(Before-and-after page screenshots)
■ ■ ■ ■ ■ ■ ■
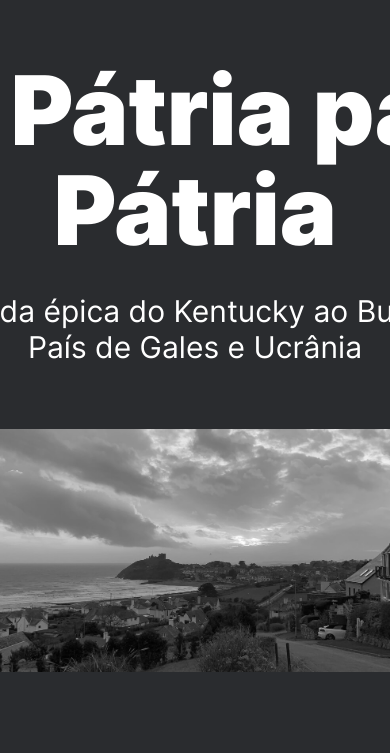
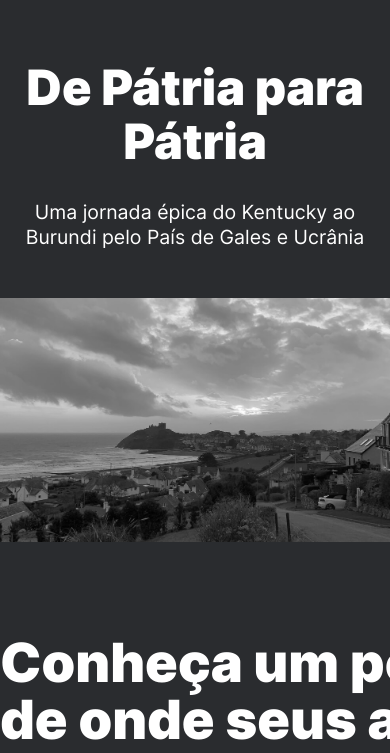
Before and after one commit to radicallycandid/web_project_3_ptbr, a plain HTML site: page index.html in a window 390 px wide. Shown: the part 91-844 px from the top of the page. Drawn offline with nearby package versions, Linux system fonts and the light colour scheme; files whose address does not match are found by name.

Commit message:
Make lead more responsive

```diff
--- a/blocks/lead/__subtitle/lead__subtitle.css
+++ b/blocks/lead/__subtitle/lead__subtitle.css
@@ -1,10 +1,9 @@
 .lead__subtitle {
   color: #ffffff;
   font-weight: 400;
-  font-size: 30px;
-  line-height: 1.2;
+  font-size: min(30px, calc((16 / 320) * 100vw));
+  line-height: min(36px, calc((20 / 320) * 100vw));
+  width: min(720px, 90vw);
+  margin: 0 0 min(64px, 12.5vw);
   text-align: center;
-  width: 720px;
-  margin: 0 0 64px;
-  padding: 0;
 }
--- a/blocks/lead/__title/lead__title.css
+++ b/blocks/lead/__title/lead__title.css
@@ -1,10 +1,15 @@
 .lead__title {
   color: #ffffff;
   font-weight: 900;
-  font-size: 96px;
-  line-height: 1.04;
+  font-size: min(
+    96px,
+    12.5vw
+  ); /* On a 320px-wide screen, this should be 40px */
+  line-height: min(
+    100px,
+    13.75vw
+  ); /* On a 320px-wide screen, this should be 44px */
+  width: min(793px, 90vw); /* On a 320px-wide screen, this should be 288px */
+  margin: 0 0 32px;
   text-align: center;
-  width: 793px;
-  margin: 0 0 32px;
-  padding: 0;
 }
```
■ ■ ■ ■ ■ ■ ■
### Aim of the task
Copy the data word for word. Pictures do not go in the copy.

### Answer
Before and after one commit to radicallycandid/web_project_3_ptbr, a plain HTML site: page index.html in a window 390 px wide. Shown: the part 91-844 px from the top of the page. Drawn offline with nearby package versions, Linux system fonts and the light colour scheme; files whose address does not match are found by name.

Commit message:
Make lead more responsive

```diff
--- a/blocks/lead/__subtitle/lead__subtitle.css
+++ b/blocks/lead/__subtitle/lead__subtitle.css
@@ -1,10 +1,9 @@
 .lead__subtitle {
   color: #ffffff;
   font-weight: 400;
-  font-size: 30px;
-  line-height: 1.2;
+  font-size: min(30px, calc((16 / 320) * 100vw));
+  line-height: min(36px, calc((20 / 320) * 100vw));
+  width: min(720px, 90vw);
+  margin: 0 0 min(64px, 12.5vw);
   text-align: center;
-  width: 720px;
-  margin: 0 0 64px;
-  padding: 0;
 }
--- a/blocks/lead/__title/lead__title.css
+++ b/blocks/lead/__title/lead__title.css
@@ -1,10 +1,15 @@
 .lead__title {
   color: #ffffff;
   font-weight: 900;
-  font-size: 96px;
-  line-height: 1.04;
+  font-size: min(
+    96px,
+    12.5vw
+  ); /* On a 320px-wide screen, this should be 40px */
+  line-height: min(
+    100px,
+    13.75vw
+  ); /* On a 320px-wide screen, this should be 44px */
+  width: min(793px, 90vw); /* On a 320px-wide screen, this should be 288px */
+  margin: 0 0 32px;
   text-align: center;
-  width: 793px;
-  margin: 0 0 32px;
-  padding: 0;
 }
```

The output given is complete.